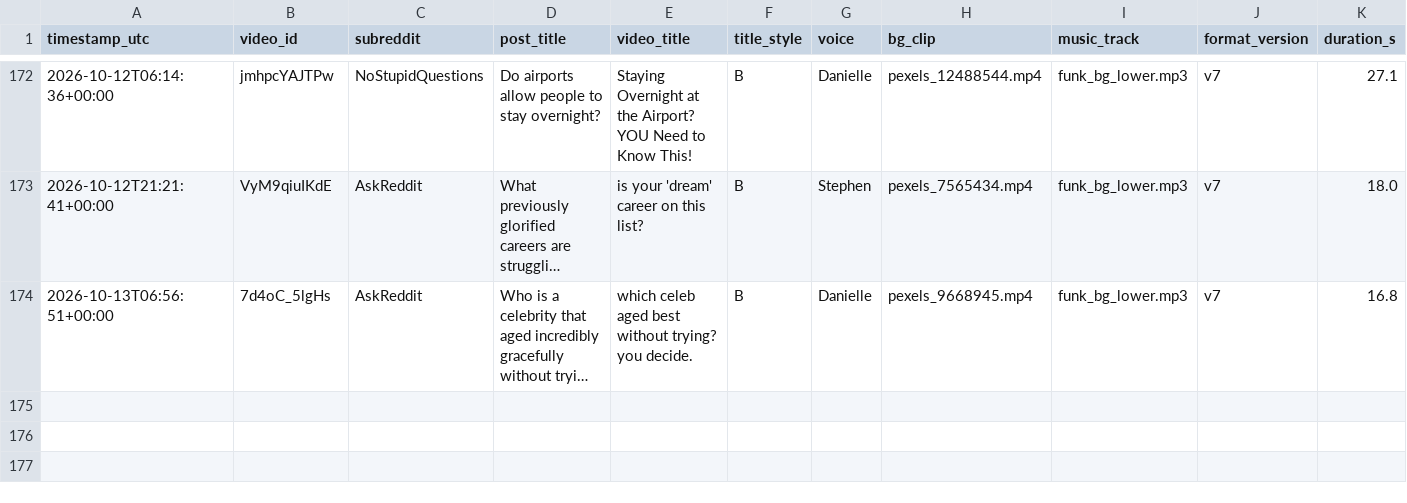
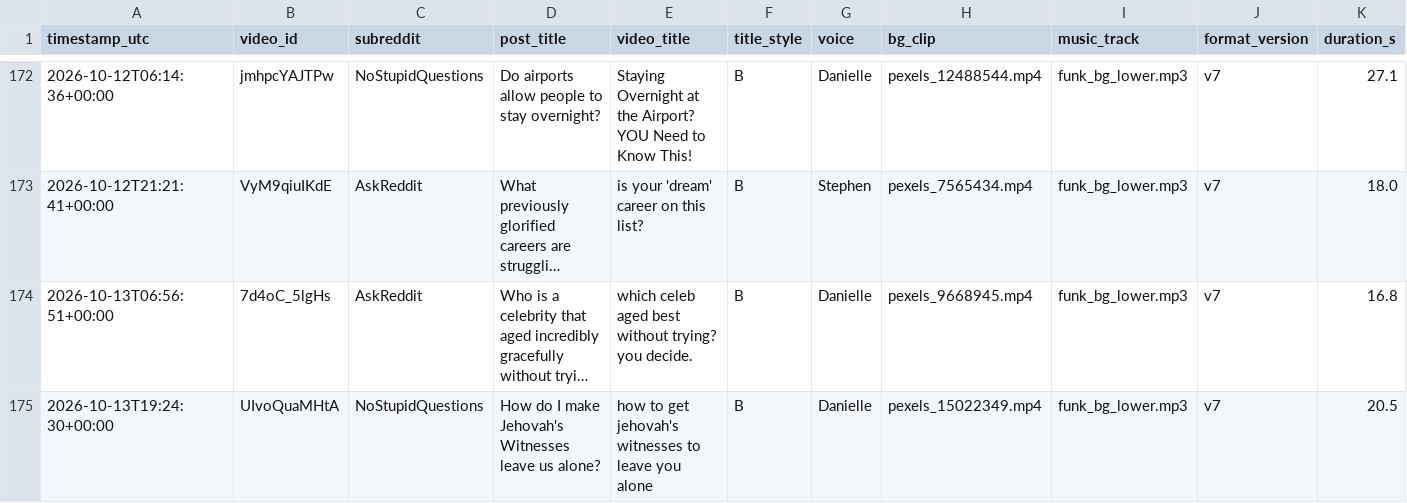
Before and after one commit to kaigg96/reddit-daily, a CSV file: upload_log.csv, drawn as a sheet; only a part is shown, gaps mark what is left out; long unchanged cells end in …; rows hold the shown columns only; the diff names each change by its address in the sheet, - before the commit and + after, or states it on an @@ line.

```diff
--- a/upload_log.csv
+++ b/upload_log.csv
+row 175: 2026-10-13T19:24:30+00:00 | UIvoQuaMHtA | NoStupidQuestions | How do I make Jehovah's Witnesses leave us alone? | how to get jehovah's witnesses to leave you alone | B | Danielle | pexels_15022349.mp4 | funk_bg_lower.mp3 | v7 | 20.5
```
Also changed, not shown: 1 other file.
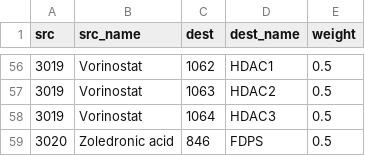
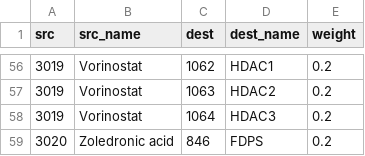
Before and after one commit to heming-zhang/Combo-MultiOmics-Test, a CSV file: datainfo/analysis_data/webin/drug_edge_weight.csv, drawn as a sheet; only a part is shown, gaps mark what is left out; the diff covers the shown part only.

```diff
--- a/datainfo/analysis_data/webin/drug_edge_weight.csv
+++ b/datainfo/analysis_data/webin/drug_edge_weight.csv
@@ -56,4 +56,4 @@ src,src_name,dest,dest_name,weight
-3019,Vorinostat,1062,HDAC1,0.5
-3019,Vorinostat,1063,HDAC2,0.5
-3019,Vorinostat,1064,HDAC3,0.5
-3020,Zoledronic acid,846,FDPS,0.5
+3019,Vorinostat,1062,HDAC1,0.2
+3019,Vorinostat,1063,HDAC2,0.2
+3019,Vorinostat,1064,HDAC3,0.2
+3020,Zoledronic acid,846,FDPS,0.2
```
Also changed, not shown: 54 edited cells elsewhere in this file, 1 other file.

● **WORK REQUIRED**:
Return all entries preceding this task exactly as they stand, leaving any picture out.

● **THE COMPLETED TASK**:
Before and after one commit to kaigg96/reddit-daily, a CSV file: upload_log.csv, drawn as a sheet; only a part is shown, gaps mark what is left out; long unchanged cells end in …; rows hold the shown columns only; the diff names each change by its address in the sheet, - before the commit and + after, or states it on an @@ line.

```diff
--- a/upload_log.csv
+++ b/upload_log.csv
+row 175: 2026-10-13T19:24:30+00:00 | UIvoQuaMHtA | NoStupidQuestions | How do I make Jehovah's Witnesses leave us alone? | how to get jehovah's witnesses to leave you alone | B | Danielle | pexels_15022349.mp4 | funk_bg_lower.mp3 | v7 | 20.5
```
Also changed, not shown: 1 other file.
Before and after one commit to heming-zhang/Combo-MultiOmics-Test, a CSV file: datainfo/analysis_data/webin/drug_edge_weight.csv, drawn as a sheet; only a part is shown, gaps mark what is left out; the diff covers the shown part only.

```diff
--- a/datainfo/analysis_data/webin/drug_edge_weight.csv
+++ b/datainfo/analysis_data/webin/drug_edge_weight.csv
@@ -56,4 +56,4 @@ src,src_name,dest,dest_name,weight
-3019,Vorinostat,1062,HDAC1,0.5
-3019,Vorinostat,1063,HDAC2,0.5
-3019,Vorinostat,1064,HDAC3,0.5
-3020,Zoledronic acid,846,FDPS,0.5
+3019,Vorinostat,1062,HDAC1,0.2
+3019,Vorinostat,1063,HDAC2,0.2
+3019,Vorinostat,1064,HDAC3,0.2
+3020,Zoledronic acid,846,FDPS,0.2
```
Also changed, not shown: 54 edited cells elsewhere in this file, 1 other file.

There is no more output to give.